What Yossi Gestetner Does When He's not in the Spotlight
By: Yitzy Fried
Yossi Gestetner has become a household name in our community, being that he’s a fierce champion in the public square for the rights of Orthodox Jews and a familiar face on media outlets.
Less-known is the fact that he is the owner of Axle PR which specializes in business strategy, data analysis, messaging, and public affairs. “When someone thinks about opening a new business; creating a business partnership; expanding to a new line of service or another location, it is vital for there to be a strategy and perspective. This is primarily what I provide,” Gestetner tells Rockland Daily. “Usually, after a session or two, businesspeople have a much better picture of what to do and what not to do,” Yossi explains. “The strategy session is in fact the core service; although some people need add-on services such as help with messaging or Public Affairs.”

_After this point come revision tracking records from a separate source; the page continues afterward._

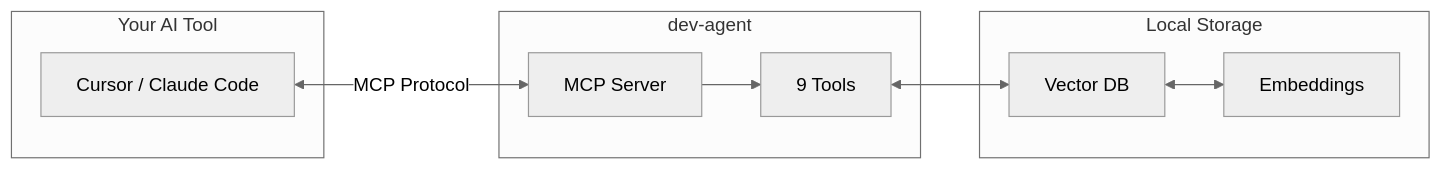
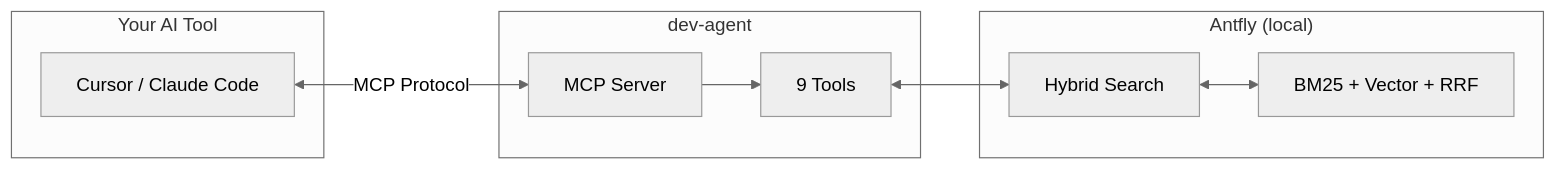
One commit to prosdevlab/dev-agent changed the diagram in website/content/index.mdx. Above: the diagram before and after it, drawn with Mermaid (neutral theme). The commit also changed other lines of this file and 3 other files, not shown here.

````diff
--- a/website/content/index.mdx
+++ b/website/content/index.mdx
@@ -132,21 +132,21 @@
 ```mermaid
 flowchart LR
     subgraph IDE["Your AI Tool"]
         A["Cursor / Claude Code"]
     end
-    
+
     subgraph Agent["dev-agent"]
         B["MCP Server"]
         C["9 Tools"]
     end
-    
-    subgraph Local["Local Storage"]
-        D["Vector DB"]
-        E["Embeddings"]
+
+    subgraph Local["Antfly (local)"]
+        D["Hybrid Search"]
+        E["BM25 + Vector + RRF"]
     end
-    
+
     A <-->|"MCP Protocol"| B
     B --> C
     C <--> D
     D <--> E
 ```
````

A natural communicator, Yossi started as a writer for various publications. He moved on to ad writing, ad production, and video production. “I began to see—from the inside— how people respond to information,” he says, “and this formed the foundation for my work in media relations and public relations.”
Asked about the early days of his business and the struggles of that time, Yossi says, “in a business—especially in this industry—the ‘beginning’ can be the first six-seven years. It takes a very long time to get your name out and even longer for people to trust your judgment and advice because so much of what I do is analysis, perspective, and guidance. When owners see a printed ad, they either like it or they don’t. This isn’t the case when it comes to strategy. As our name suggests, an Axle is where your entire business rests. In a car or truck, the axle is key. People rely on our expertise to move them forward. There is a process until that trust is earned. At this point, I Baruch Hashem don’t have this challenge, but I did face it earlier on,” Yossi says.
He notes yet another challenge of this industry—one that doesn’t go away with time; the public’s lack of clarity on the differences between a business strategist, a consultant, and a coach— and the difference between marketing, branding, and advertising. “A business strategist that helps you map out the path forward across the business is not the same as a consultant that would provide a specific business service for a specific amount of time, such as Public Affairs, IT or HR restructuring, and neither of those two is a personal coach who helps you through your struggles,” explains Yossi.
“A marketer, in real terms, helps you chart your place in the market; the target demographics, the target geographics, the price, the specialty of your service, which are all figured out in a few meetings. This informs the branding and advertising and so many other things in the business, but doing branding and ads does not mean you do marketing in the real sense. Is all this confusing or simply new to you? Well, that’s exactly the struggle.”
Yossi has taken his knack for public relations and data to the communal sphere. “In my side job as a news commentator in addition to being the Director of OJPAC (Orthodox Jewish Public Affairs Council), I am in the arena of shaping the way people think about things, whether the news, Orthodox Jews, or people’s businesses,” he says. “I live and breathe public opinion driven by data and message clarity, and I, baruch Hashem, also have a Bachelor’s Degree in Business Administration and Management with a Marketing Concentration.”
Gestetner says that because his communal and commentary work are so public, “people are surprised to learn that my main work of the day is consumed with business clients—people whose business is on the way up, the way down, or moving sideways—and helping them shape their path forward.”
So what would Yossi most like the public to know about business strategy, potentially changing the course of their business? “People are often eager to expand to new product lines before they have maximized the potential of their existing products; too fast to open a new location before their existing location has met its full potential; jump into or out of business partnerships before fully understanding all the options, and people often plunge boatloads of money into ad campaigns that frankly make no sense. This is where we come in, and I try to evaluate the situation and give perspective on how to move forward.
“If people can walk out of my office with clarity, thinking of their business in ways they have not before, I would call that a good day,” Yossi says.